I asked my wife what would be a good story to start introducing myself and my work and this was it.

Some day last week I was on my way to the third farm stop of the day. As a fairly new person to the area I often have to get directions to the farm from someone at the clinic before I leave. This particular time I got directions to the place that according to Susan, "It must be there because that is the only place with decent cattle working facilities". Upon arrival there was not a soul to be seen and only one set of tire tracks in the snow that had fallen the night before. Obviously I was not in quite the right place and after some radio and phone communications I got directed just across the road to a larger farmstead.

As is almost always the case the farmer was not quite ready when I arrived and I got to shiver in the cold wind while the Farmer Joe and helpers proceeded to break the frozen manure out of the bottom of the chute to allow for proper function. In order to appreciate my the experience we need to understand the set up of the working facility. The squeeze chute was set at the end of an alley approximately 20 yards long. At one time this had all been new but that day was in the long past and as a result the farmer had remodeled by placing portable metal panels on the inside of each side of the alley for the entire length of the runway as I like to call it. Thanks to the remodeling the man gate to allow easy access to the back of the chute for preg checking was rendered unusable and, instead, I got to scale the 6 foot fence after each heifer came into the chute to be checked and then follow her out through the chute and then let the next heifer in. As the system went, 2-4 head were brought in to the alley and one was brought the length of the alley into the chute, while the remaining heifers waited at the far end of the runway with a helper keeping watch to make sure that the didn't come forward. In other words from north to south in the alleyway this is how everything was layed out: 2-3 heifers waiting in the north end of the alley, 15 yards of empty space, me standing directly behind a heifer that is wondering why my hand and arm are shoulder deep inside her rectum.
Now if all the heifers had been willing to co-operate and stand in their appointed places then all would have been well and I would have just had plenty of excercise for the day. Instead, as is generally the case with animals, some have a better idea of how this should work. One heifer in particular was unwilling to wait her turn and came running and pushing up on the heifer in front of her to get in the chute. It took plenty of persuasion to get her moved back, as each time she would back up a few steps and then come charging and smash into the rear end of the heifer in front of her. After several of these attempts we finally got her to back the entire length of the alley and stand quietely. In a hurry to get done with the poor heifer in the chute I quickly scaled the fence and went to work. Not trusting the heifer in back I was watching behind myself the entire time, and just as I inserted my arm the heifer charged and the helper yelled. In an earlier life I competed in many of which was gymnastics. I took one step back, jumped and grabbed the top rail of each side of the alley like a set of parallet bars and swung my feet up and over as 1100 lbs of angry angus heifer rushed underneath me and collided with the back of the heifer right where I had been standing.
Though that was the major incident of the day, before we were done I scaled a pile of 3 heifers checking each one as I went, becasue none of them could wait and they were jammed in so tight that none of them could move and somehow ended up standing completely on top of the chute. The icing on top of the cake was when we were almost done one helper said, " We should have done this at the Jones place, there is a new chute with a good alley, and a palp cage door that locks and lets the vet in".
"Oh, " I said, " Where might that be?"
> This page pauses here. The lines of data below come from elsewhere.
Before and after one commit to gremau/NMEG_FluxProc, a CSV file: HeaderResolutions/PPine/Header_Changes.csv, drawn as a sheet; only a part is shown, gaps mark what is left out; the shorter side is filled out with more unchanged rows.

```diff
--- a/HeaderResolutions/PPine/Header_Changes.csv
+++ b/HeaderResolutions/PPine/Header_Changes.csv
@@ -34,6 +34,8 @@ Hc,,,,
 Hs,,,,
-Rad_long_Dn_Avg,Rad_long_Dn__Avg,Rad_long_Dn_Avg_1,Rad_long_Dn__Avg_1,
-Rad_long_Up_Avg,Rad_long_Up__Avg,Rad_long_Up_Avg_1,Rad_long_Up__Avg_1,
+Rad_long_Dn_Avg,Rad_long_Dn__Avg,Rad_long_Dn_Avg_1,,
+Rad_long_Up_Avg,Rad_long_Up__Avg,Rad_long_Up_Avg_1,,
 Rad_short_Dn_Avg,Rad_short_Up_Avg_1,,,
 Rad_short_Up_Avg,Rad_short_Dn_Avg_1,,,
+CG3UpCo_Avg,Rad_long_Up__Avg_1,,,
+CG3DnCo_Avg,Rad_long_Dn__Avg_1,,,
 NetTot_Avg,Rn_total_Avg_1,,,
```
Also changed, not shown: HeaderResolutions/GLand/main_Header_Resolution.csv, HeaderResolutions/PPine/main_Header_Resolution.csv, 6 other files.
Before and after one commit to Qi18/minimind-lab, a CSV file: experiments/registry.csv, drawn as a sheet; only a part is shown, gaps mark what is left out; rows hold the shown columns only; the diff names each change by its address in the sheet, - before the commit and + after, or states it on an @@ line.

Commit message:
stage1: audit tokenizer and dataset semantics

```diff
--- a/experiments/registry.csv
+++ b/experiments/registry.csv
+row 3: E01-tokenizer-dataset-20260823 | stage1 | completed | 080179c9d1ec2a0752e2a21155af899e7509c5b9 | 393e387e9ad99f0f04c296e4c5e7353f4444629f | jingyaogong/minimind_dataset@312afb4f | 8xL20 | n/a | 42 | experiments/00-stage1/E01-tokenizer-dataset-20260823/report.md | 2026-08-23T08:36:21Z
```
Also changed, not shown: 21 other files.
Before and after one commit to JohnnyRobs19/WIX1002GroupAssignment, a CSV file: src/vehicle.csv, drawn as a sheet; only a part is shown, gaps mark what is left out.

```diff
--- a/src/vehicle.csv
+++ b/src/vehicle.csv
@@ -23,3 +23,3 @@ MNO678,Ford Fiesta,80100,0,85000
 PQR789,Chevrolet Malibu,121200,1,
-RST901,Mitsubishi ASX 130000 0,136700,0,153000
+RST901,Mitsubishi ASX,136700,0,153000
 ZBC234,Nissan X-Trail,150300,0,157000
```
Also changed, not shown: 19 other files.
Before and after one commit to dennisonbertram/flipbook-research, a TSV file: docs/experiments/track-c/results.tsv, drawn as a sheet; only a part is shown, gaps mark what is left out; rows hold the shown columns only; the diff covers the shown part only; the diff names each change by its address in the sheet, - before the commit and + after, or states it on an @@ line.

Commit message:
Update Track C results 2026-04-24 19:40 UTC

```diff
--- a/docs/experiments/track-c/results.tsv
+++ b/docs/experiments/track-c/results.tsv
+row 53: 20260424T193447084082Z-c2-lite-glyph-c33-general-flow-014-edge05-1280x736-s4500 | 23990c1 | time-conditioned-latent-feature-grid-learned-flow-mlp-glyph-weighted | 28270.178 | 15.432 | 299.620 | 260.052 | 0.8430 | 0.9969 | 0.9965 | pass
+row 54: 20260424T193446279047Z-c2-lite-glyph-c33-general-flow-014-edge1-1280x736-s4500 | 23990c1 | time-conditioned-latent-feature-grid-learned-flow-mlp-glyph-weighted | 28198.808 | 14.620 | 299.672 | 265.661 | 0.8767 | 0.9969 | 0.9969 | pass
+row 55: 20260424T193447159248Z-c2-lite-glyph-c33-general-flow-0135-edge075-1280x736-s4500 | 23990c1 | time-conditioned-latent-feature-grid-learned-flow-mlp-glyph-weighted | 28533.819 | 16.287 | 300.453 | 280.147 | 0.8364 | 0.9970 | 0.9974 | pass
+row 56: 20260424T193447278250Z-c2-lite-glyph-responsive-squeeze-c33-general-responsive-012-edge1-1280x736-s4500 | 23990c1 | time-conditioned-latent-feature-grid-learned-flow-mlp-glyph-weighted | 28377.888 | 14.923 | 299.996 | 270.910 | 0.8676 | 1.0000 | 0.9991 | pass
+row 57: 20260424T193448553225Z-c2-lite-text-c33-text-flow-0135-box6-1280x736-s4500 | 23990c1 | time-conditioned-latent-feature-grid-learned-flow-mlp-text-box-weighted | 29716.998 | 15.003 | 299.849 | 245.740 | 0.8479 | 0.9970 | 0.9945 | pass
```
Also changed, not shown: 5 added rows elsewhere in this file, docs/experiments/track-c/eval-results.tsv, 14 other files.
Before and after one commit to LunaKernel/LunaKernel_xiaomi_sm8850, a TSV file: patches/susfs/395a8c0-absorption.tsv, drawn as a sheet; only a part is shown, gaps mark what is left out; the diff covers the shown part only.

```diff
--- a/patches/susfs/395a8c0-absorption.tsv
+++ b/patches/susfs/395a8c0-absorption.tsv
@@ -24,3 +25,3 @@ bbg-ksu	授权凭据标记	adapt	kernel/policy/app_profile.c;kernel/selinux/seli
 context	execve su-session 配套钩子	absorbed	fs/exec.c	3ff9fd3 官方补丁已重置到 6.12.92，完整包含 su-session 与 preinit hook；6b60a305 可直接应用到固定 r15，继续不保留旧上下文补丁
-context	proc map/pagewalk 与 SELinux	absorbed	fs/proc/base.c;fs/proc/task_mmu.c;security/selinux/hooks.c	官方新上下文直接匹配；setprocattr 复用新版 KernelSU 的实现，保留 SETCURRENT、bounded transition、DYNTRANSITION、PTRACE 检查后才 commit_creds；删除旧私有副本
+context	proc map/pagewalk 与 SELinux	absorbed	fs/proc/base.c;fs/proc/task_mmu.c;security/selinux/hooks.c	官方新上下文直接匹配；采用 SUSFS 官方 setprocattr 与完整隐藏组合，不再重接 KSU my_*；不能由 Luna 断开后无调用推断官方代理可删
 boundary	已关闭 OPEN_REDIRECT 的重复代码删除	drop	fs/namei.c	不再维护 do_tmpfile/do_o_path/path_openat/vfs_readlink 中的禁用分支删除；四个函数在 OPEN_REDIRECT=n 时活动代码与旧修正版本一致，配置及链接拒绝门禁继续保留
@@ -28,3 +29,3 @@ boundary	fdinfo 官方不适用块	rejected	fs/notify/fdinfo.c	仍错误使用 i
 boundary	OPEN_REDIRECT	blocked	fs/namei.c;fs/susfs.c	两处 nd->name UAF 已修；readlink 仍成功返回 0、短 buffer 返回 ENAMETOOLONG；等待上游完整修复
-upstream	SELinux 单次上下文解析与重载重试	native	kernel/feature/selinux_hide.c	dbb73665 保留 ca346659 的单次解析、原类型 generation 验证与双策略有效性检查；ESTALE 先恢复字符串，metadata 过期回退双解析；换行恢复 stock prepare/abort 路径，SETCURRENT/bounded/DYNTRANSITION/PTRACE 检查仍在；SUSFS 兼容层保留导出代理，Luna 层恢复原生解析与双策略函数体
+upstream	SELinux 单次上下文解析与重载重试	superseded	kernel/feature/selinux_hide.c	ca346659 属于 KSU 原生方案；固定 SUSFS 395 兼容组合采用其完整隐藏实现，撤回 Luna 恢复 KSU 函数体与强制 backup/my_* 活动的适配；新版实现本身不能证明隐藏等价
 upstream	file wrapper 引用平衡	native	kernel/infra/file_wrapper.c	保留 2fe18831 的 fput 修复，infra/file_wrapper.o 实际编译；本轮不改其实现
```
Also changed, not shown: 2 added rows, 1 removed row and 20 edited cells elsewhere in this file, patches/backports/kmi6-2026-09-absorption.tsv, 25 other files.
"It is the old Jones place...right across the road."


I have been inspired to start writing some of my more memorable, and not so memorable experiences as a rural veterinarian working in a mixed animal practice. Along with being a veterinarian in our current world come some specific rules especially with regard to client confidentiality. As a result all names of clients and animals will be changed or made up...everything else...will be as real as can be.